The great thing about all of the virtual functions that you have in these cloud architectures now, is that you can buy them in as much or as little as you need. If you buy a server and a year from now your needs increase by a factor of 10, what do you do? Do you buy the 10-times bigger server now, knowing that you’ll need it in a year’s time, but also knowing that in the next few months it’s going to be massively under-utilised and is going to cost you. Or vice versa?

In the cloud you don’t have to do that; you can just buy chunks. It can be as much or as little as you like, and it can be storage or compute power or any type of the many functions that are migrating into the cloud these days.

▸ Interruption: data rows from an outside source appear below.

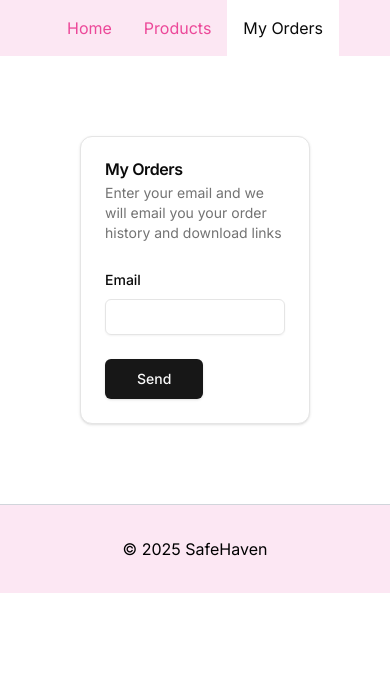
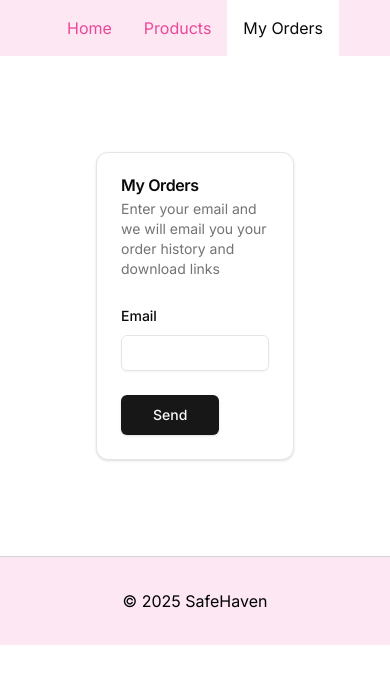
Before and after one commit to ProgrammerJM/Her-Health-Hub, a Next.js app: page /orders in a window 390 px wide. Shown: the top 684 px of the page. Built offline with nearby package versions, Linux system fonts and the light colour scheme; no server answers.

Commit message:
refactor: adjust padding and layout in MyOrdersPage and ProductsPage for improved responsiveness

```diff
--- a/src/app/(customerFacing)/orders/page.tsx
+++ b/src/app/(customerFacing)/orders/page.tsx
@@ -17,7 +17,10 @@ import { useFormState, useFormStatus } from "react-dom";
 export default function MyOrdersPage() {
   const [data, action] = useFormState(emailOrderHistory, {});
   return (
-    <form action={action} className="max-2-xl mx-auto p-20 w-fit h-full">
+    <form
+      action={action}
+      className="max-2-xl mx-auto p-24 lg:p-28 md:p-24 sm:p-28 w-fit"
+    >
       <Card>
         <CardHeader>
           <CardTitle>My Orders</CardTitle>
--- a/src/app/(customerFacing)/products/page.tsx
+++ b/src/app/(customerFacing)/products/page.tsx
@@ -12,7 +12,7 @@ const getProducts = cache(() => {
 
 export default function ProductsPage() {
   return (
-    <div className="container mx-auto p-24">
+    <div className="container justify-center mx-auto p-8 lg:p-20 md:p-16 sm:p-12">
       <h1 className="text-3xl font-bold mb-8">Products</h1>
       <div className="grid grid-cols-1 md:grid-cols-2 lg:grid-cols-3 gap-6 ">
         <Suspense
```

So there is a hierarchy of different distances. You get the long-haul, you’ve got metro, and you’ve got data centre interconnects that are building-to-building, and all these things are fundamental to making the cloud work. And in order to make these run smoothly, we realised that they essentially need a smaller version of the Infinera DTN-X.

C: Why does the industry need this now?
GB: We think that the product we are launching is the right product at the right time for this data centre interconnect market.

We have listened to customers in our target market, meaning we have put features into the product that will make it much more attractive for them, and that’s why we think this is an optimised data centre solution. We think it is the right time to deliver it and we think it is going to solve some really significant problems for our customers.

We love using our PIC (photonic integrated circuit) technology because we think it is going to give us a technical advantage in this particular area.

This creation is like a slice of our DTN-X, but as a standalone product. It is small, it has an easy entry point for the data centre guys, but it also has all the same ease of use, reliability and low power consumption. All of the good things about DTN-X have been transferred across.

It is a single PIC in its own chassis, in its own form factor. You have 500G that comes out of the box and goes to the next building, and you have 500G at the front which is the connection into the client interfaces. That is a mix of 10Gb, 40Gb and 100Gb Ethernet-type clients.

And we also have instant bandwidth where you plug in 500G, but you only pay us for the bits you use. And that is how cloud works. You only pay for as much of the cloud capacity as you’re actually using.

C: What are the main benefits of using the Infinera Cloud Xpress for the metro cloud?
GB: There are three main benefits of using the Infinera Cloud Xpress. First, is its hyperscale density. It’s just 2RU high and it’s got a fraction of the capacity of the DTN-X, but you can stack several of them and feed them all into one pair of fibres. There is a fibre capacity limitation of about 10Tb, but it’s a very scalable box.

Secondly, it has very low power consumption. It occupies a quarter of the space, and the power consumption is about half (per Gbps) that of the leading competitor.

All of these things come together for simplicity and ease of use. With its instant bandwidth capabilities, you put the technology in and you probably won’t have to touch it again for six months to a year, until you add another one.

It also gives you the ability to login, using your preferred approach. The data centre guys like command-line interface, our existing telco customers prefer network management system logon, and in the future, maybe both of them will be looking towards SDN APIs.